If a job analysis is the foundation on which a pre-hire process will be constructed, the validation study is the framework that will determine whether assessments will be used properly and deliver value. FurstPerson believes that best-practice validation research is designed specifically for each organization based on factors in the business environment and job types. Although there are occasions when circumstances dictate using a content and/or construct validation strategy, a criterion-related validation studies should be used whenever possible. The rationale for conducting a quantitative validation study is very simple: it is the surest way to accurately align the assessments and indices of job performance in a customer’s operating environment.
Follow these same steps for hiring Team Leaders
Best Practice organizations understand that the Supervisor or Team Leader position is potentially the most critical position on a contact center production floor. Organizations cannot assume that a good frontline agent means a good Team Leader. Contact center agent attrition in the first two to twelve months is significantly influenced by the ability and behavior of the Team Leader.

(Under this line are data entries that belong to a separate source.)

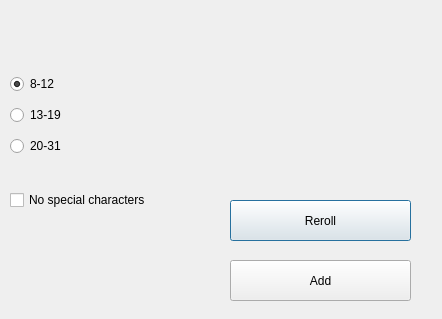
Before: the Qt Designer form Dangal-manager/generate_dialog.ui in Fyqer/DanGal_Manager, drawn with Qt 5.
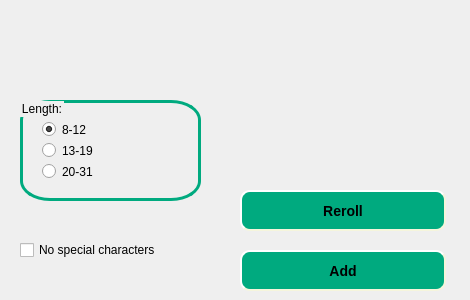
After: the same form once the commit is applied.

The edit to the form file:
```diff
--- a/Dangal-manager/generate_dialog.ui
+++ b/Dangal-manager/generate_dialog.ui
@@ -6,29 +6,45 @@
    <rect>
     <x>0</x>
     <y>0</y>
-    <width>442</width>
-    <height>319</height>
+    <width>470</width>
+    <height>300</height>
    </rect>
   </property>
+  <property name="minimumSize">
+   <size>
+    <width>470</width>
+    <height>300</height>
+   </size>
+  </property>
+  <property name="maximumSize">
+   <size>
+    <width>470</width>
+    <height>300</height>
+   </size>
+  </property>
   <property name="windowTitle">
    <string>Dialog</string>
   </property>
   <widget class="QLabel" name="paassword_label">
    <property name="geometry">
     <rect>
-     <x>10</x>
-     <y>0</y>
+     <x>20</x>
+     <y>10</y>
      <width>431</width>
      <height>31</height>
     </rect>
    </property>
    <property name="font">
     <font>
-     <family>Sitka Banner</family>
-     <pointsize>12</pointsize>
+     <family>Segoe UI</family>
+     <pointsize>11</pointsize>
+     <italic>false</italic>
      <bold>true</bold>
     </font>
    </property>
+   <property name="styleSheet">
+    <string notr="true">font: 700 11pt &quot;Segoe UI&quot;;</string>
+   </property>
    <property name="text">
     <string/>
    </property>
@@ -39,12 +55,29 @@
   <widget class="QPushButton" name="reroll_button">
    <property name="geometry">
     <rect>
-     <x>230</x>
-     <y>200</y>
-     <width>181</width>
+     <x>240</x>
+     <y>190</y>
+     <width>206</width>
      <height>41</height>
     </rect>
    </property>
+   <property name="styleSheet">
+    <string notr="true">QPushButton{
+    background-color: rgb(0, 170, 127);
+	font: 600 9pt &quot;Segoe UI Semibold&quot;;
+    border-style: outset;
+    border-width: 2px;
+    border-radius: 10px;
+    border-color: beige;
+    font: bold 14px;
+    min-width: 10em;
+    padding: 6px;
+}
+QPushButton:pressed {
+    background-color: rgb(224, 0, 0);
+    border-style: inset;
+}</string>
+   </property>
    <property name="text">
     <string>Reroll</string>
    </property>
@@ -52,15 +85,25 @@
   <widget class="QWidget" name="verticalLayoutWidget">
    <property name="geometry">
     <rect>
-     <x>10</x>
-     <y>140</y>
-     <width>172</width>
-     <height>121</height>
+     <x>20</x>
+     <y>220</y>
+     <width>181</width>
+     <height>61</height>
     </rect>
    </property>
    <layout class="QVBoxLayout" name="verticalLayout">
     <item>
      <widget class="QCheckBox" name="no_special_checkbox">
+      <property name="styleSheet">
+       <string notr="true">QGroupBox {
+	font: 700 11pt &quot;Segoe UI&quot;;
+    alternate-background-color: rgb(0, 170, 127);
+  border: 5px solid rgb(0, 170, 127);;
+  padding: 10px;
+  border-radius: 30px 20px;
+}
+</string>
+      </property>
       <property name="text">
        <string>No special characters</string>
       </property>
@@ -68,16 +111,59 @@
     </item>
    </layout>
   </widget>
-  <widget class="QWidget" name="verticalLayoutWidget_2">
+  <widget class="QPushButton" name="addPasswordButton">
    <property name="geometry">
     <rect>
-     <x>10</x>
-     <y>69</y>
-     <width>111</width>
-     <height>94</height>
+     <x>240</x>
+     <y>250</y>
+     <width>206</width>
+     <height>41</height>
     </rect>
    </property>
-   <layout class="QVBoxLayout" name="verticalLayout_2">
+   <property name="styleSheet">
+    <string notr="true">QPushButton{
+    background-color: rgb(0, 170, 127);
+	font: 600 9pt &quot;Segoe UI Semibold&quot;;
+    border-style: outset;
+    border-width: 2px;
+    border-radius: 10px;
+    border-color: beige;
+    font: bold 14px;
+    min-width: 10em;
+    padding: 6px;
+}
+QPushButton:pressed {
+    background-color: rgb(224, 0, 0);
+    border-style: inset;
+}</string>
+   </property>
+   <property name="text">
+    <string>Add</string>
+   </property>
+  </widget>
+  <widget class="QGroupBox" name="groupBox">
+   <property name="geometry">
+    <rect>
+     <x>20</x>
+     <y>100</y>
+     <width>181</width>
+     <height>101</height>
+    </rect>
+   </property>
+   <property name="styleSheet">
+    <string notr="true">QGroupBox {
+	font: 700 11pt &quot;Segoe UI&quot;;
+    alternate-background-color: rgb(0, 170, 127);
+  border: 3px solid rgb(0, 170, 127);;
+  padding: 10px;
+  border-radius: 30px 20px;
+}
+</string>
+   </property>
+   <property name="title">
+    <string>Length:</string>
+   </property>
+   <layout class="QVBoxLayout" name="verticalLayout_3">
     <item>
      <widget class="QRadioButton" name="short_checkbox_2">
       <property name="text">
@@ -113,19 +199,6 @@
     </item>
    </layout>
   </widget>
-  <widget class="QPushButton" name="addPasswordButton">
-   <property name="geometry">
-    <rect>
-     <x>230</x>
-     <y>260</y>
-     <width>181</width>
-     <height>41</height>
-    </rect>
-   </property>
-   <property name="text">
-    <string>Add</string>
-   </property>
-  </widget>
  </widget>
  <resources/>
  <connections/>
```
Left out of the diff: 2 changed lines with no effect on the pictures.
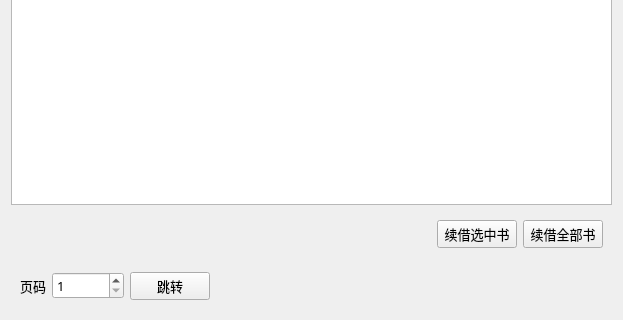
This is LibraryManager/borrowhistoryform.ui in 821869798/LibraryManager as Qt 5 draws it before an edit; both pictures show x 0 to 623 and y 166 to 486 of the 623 by 486 pixel window. The edited form follows.
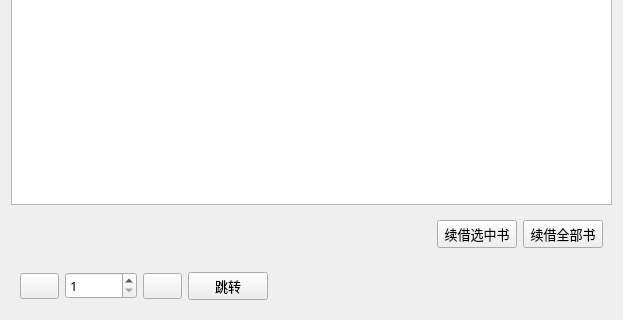
This is the edited form.

Diff of the .ui file:
```diff
--- a/LibraryManager/borrowhistoryform.ui
+++ b/LibraryManager/borrowhistoryform.ui
@@ -95,11 +95,11 @@
     <widget class="QWidget" name="widget_history" native="true">
      <layout class="QVBoxLayout" name="verticalLayout_2">
       <item>
-       <layout class="QHBoxLayout" name="h2">
+       <layout class="QHBoxLayout" name="h2" stretch="0,1,0,0,10">
         <item>
-         <widget class="QLabel" name="label">
+         <widget class="QPushButton" name="btn_front">
           <property name="text">
-           <string>页码</string>
+           <string/>
           </property>
          </widget>
         </item>
@@ -113,6 +113,13 @@
           </property>
          </widget>
         </item>
+        <item>
+         <widget class="QPushButton" name="btn_next">
+          <property name="text">
+           <string/>
+          </property>
+         </widget>
+        </item>
         <item>
          <widget class="QPushButton" name="btn_getHistory">
           <property name="text">
```
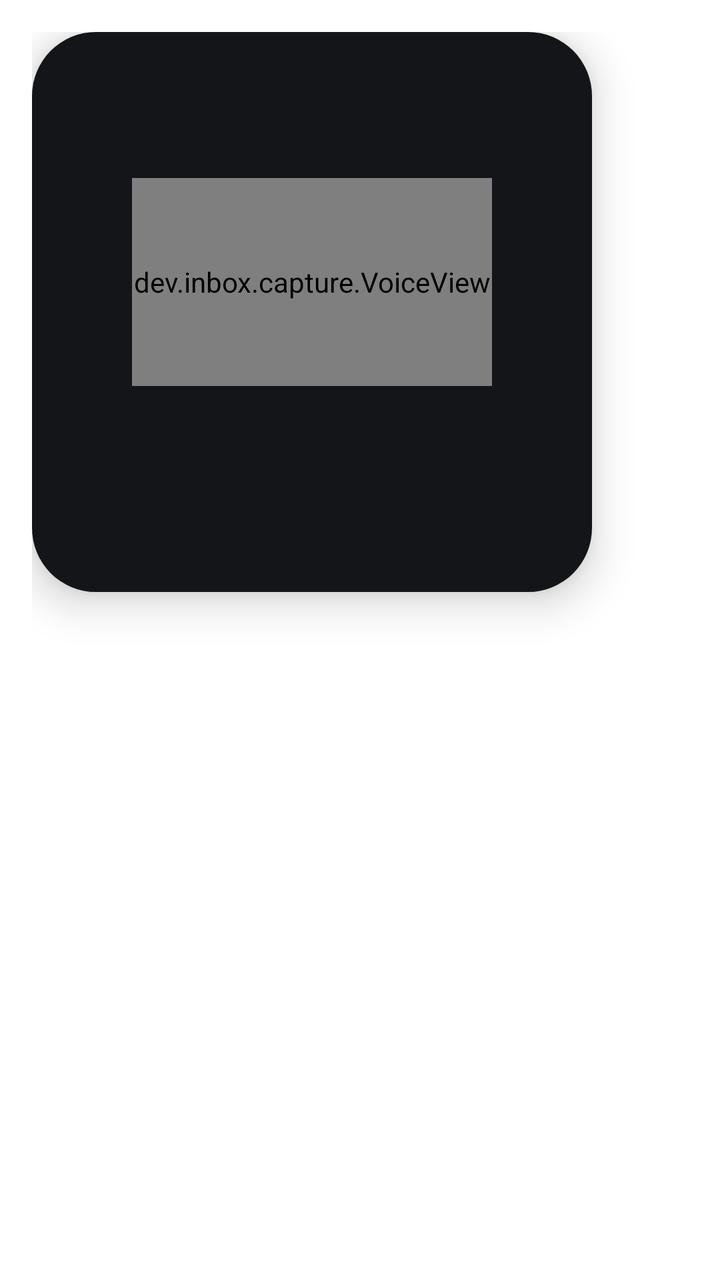
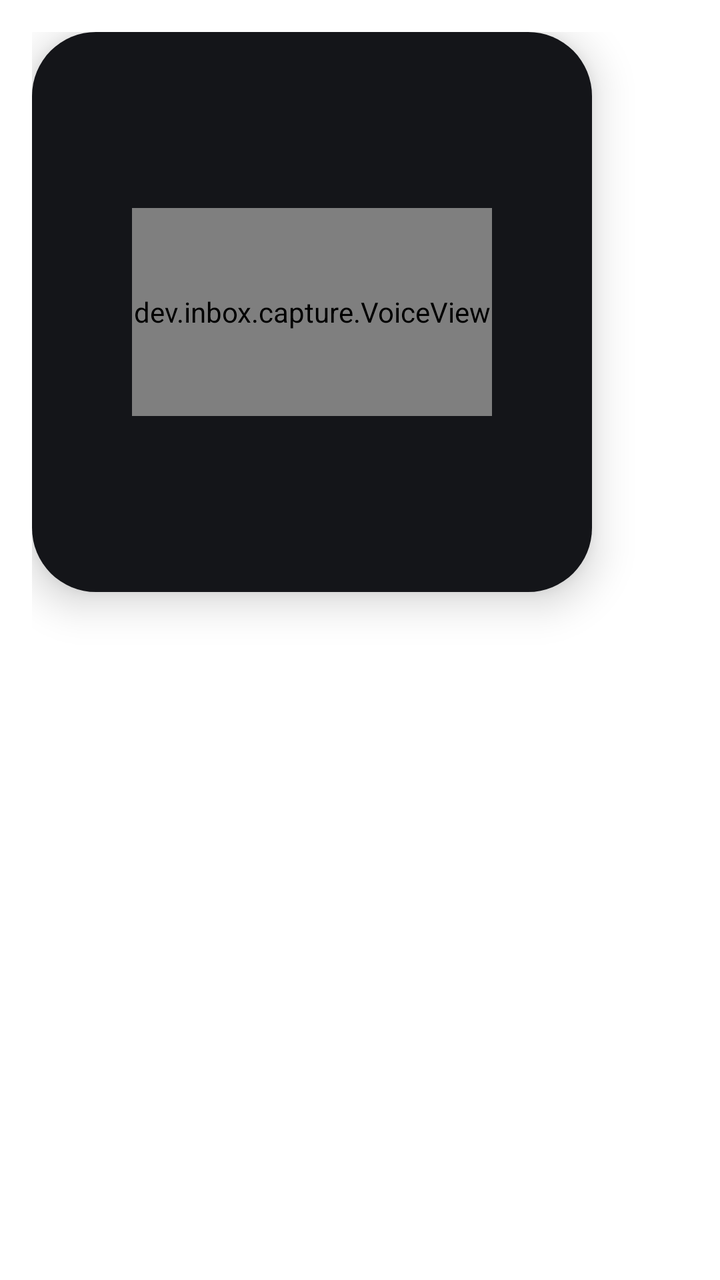

Two renders of the same Android screen: before a commit and after it. Below are the layout's source before the change and the commit's diff.
<!-- AndroidManifest.xml: activity theme Theme.Capture -->
<!-- res/layout/capture.xml -->
<?xml version="1.0" encoding="utf-8"?>
<FrameLayout xmlns:android="http://schemas.android.com/apk/res/android"
    android:layout_width="wrap_content"
    android:layout_height="wrap_content"
    android:padding="16dp">

    
    <LinearLayout
        android:id="@+id/card"
        android:layout_width="280dp"
        android:layout_height="280dp"
        android:background="@drawable/card_bg"
        android:clickable="true"
        android:elevation="12dp"
        android:focusable="true"
        android:gravity="center"
        android:orientation="vertical"
        android:padding="24dp">

        <dev.inbox.capture.VoiceView
            android:id="@+id/wave"
            android:layout_width="180dp"
            android:layout_height="104dp" />

        <TextView
            android:id="@+id/status"
            android:layout_width="wrap_content"
            android:layout_height="wrap_content"
            android:layout_marginTop="12dp"
            android:gravity="center"
            android:textColor="@color/text_secondary"
            android:textSize="13sp" />

        <TextView
            android:id="@+id/title"
            android:layout_width="match_parent"
            android:layout_height="wrap_content"
            android:ellipsize="end"
            android:fontFamily="sans-serif-medium"
            android:gravity="center"
            android:maxLines="2"
            android:textColor="@color/text_primary"
            android:textSize="17sp"
            android:visibility="gone" />

        <TextView
            android:id="@+id/due"
            android:layout_width="wrap_content"
            android:layout_height="wrap_content"
            android:layout_marginTop="10dp"
            android:background="@drawable/chip_bg"
            android:fontFamily="sans-serif-medium"
            android:paddingStart="12dp"
            android:paddingTop="5dp"
            android:paddingEnd="12dp"
            android:paddingBottom="5dp"
            android:textColor="@color/chip_text"
            android:textSize="13sp"
            android:visibility="gone" />

        
        <TextView
            android:id="@+id/save"
            android:layout_width="wrap_content"
            android:layout_height="wrap_content"
            android:layout_marginTop="14dp"
            android:background="@drawable/pill_bg"
            android:fontFamily="sans-serif-medium"
            android:paddingStart="22dp"
            android:paddingTop="8dp"
            android:paddingEnd="22dp"
            android:paddingBottom="8dp"
            android:text="@string/save"
            android:textColor="@color/on_accent"
            android:textSize="14sp"
            android:visibility="gone" />
    </LinearLayout>
</FrameLayout>
<!-- resources referenced by this layout -->
<resources>
  <color name="chip_text">#E6FFFFFF</color>
  <color name="on_accent">#FFFFFF</color>
  <color name="text_primary">#FFFFFF</color>
  <color name="text_secondary">#8B8F98</color>
  <!-- drawable card_bg (drawable) -->
  <shape xmlns:android="http://schemas.android.com/apk/res/android">
      <solid android:color="@color/card" />
      <corners android:radius="32dp" />
  </shape>
  <!-- drawable chip_bg (drawable) -->
  <shape xmlns:android="http://schemas.android.com/apk/res/android">
      <solid android:color="@color/chip_bg" />
      <corners android:radius="999dp" />
  </shape>
  <!-- drawable pill_bg (drawable) -->
  <ripple xmlns:android="http://schemas.android.com/apk/res/android" android:color="#33FFFFFF">
      <item>
          <shape>
              <gradient android:angle="0" android:startColor="@color/accent" android:endColor="@color/accent_end" />
              <corners android:radius="999dp" />
          </shape>
      </item>
  </ripple>
  <string name="save">Save</string>
  <style name="Theme.Capture" parent="android:Theme.DeviceDefault.Dialog.NoActionBar">
          <item name="android:windowBackground">@android:color/transparent</item>
          <item name="android:windowIsFloating">true</item>
          <item name="android:windowCloseOnTouchOutside">true</item>
          <item name="android:backgroundDimEnabled">true</item>
          <item name="android:backgroundDimAmount">0.45</item>
          <item name="android:windowMinWidthMajor">0dp</item>
          <item name="android:windowMinWidthMinor">0dp</item>
      </style>
  <color name="card">#141519</color>
  <color name="chip_bg">#1AFFFFFF</color>
  <color name="accent">#4C8DFF</color>
  <color name="accent_end">#4C8DFF</color>
</resources>

<!-- the commit's change to res/layout/capture.xml (unified diff, before → after) -->
@@ -29,7 +29,8 @@
             android:layout_marginTop="12dp"
             android:gravity="center"
             android:textColor="@color/text_secondary"
-            android:textSize="13sp" />
+            android:textSize="13sp"
+            android:visibility="gone" />
 
         <TextView
             android:id="@+id/title"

Best Practice organizations evaluate candidates for Team Leader positions just like they do for
- Understand the business outcomes and performance metrics for Team Leader job performance
- Use a job analysis process to define the competencies that drive job success
- Validate the assessments to make sure they drive successful job performance
Rinse, repeat, and quantify for results improvement and to determine the financial payback
Best Practice organizations that have achieved low early stage turnover continue to rinse and repeat the processes outlined in this paper. These organizations use an Employment Lifecycle approach that revisits the hiring process via systematic data analysis on a regularly scheduled basis (e.g., every 12 to 18 months). The job analysis is revisited for updated requirements or changes. The validation study is re-run, taking advantage of all the data collected to fine-tune the scoring. The result is a data-driven process that allows HR to demonstrate and quantify improvements and progress within the hiring process. This leads to strong returns for investing in the hiring process. Organizations can see returns ranging from $3 to $20 for each $1 invested in Best Practice hiring processes.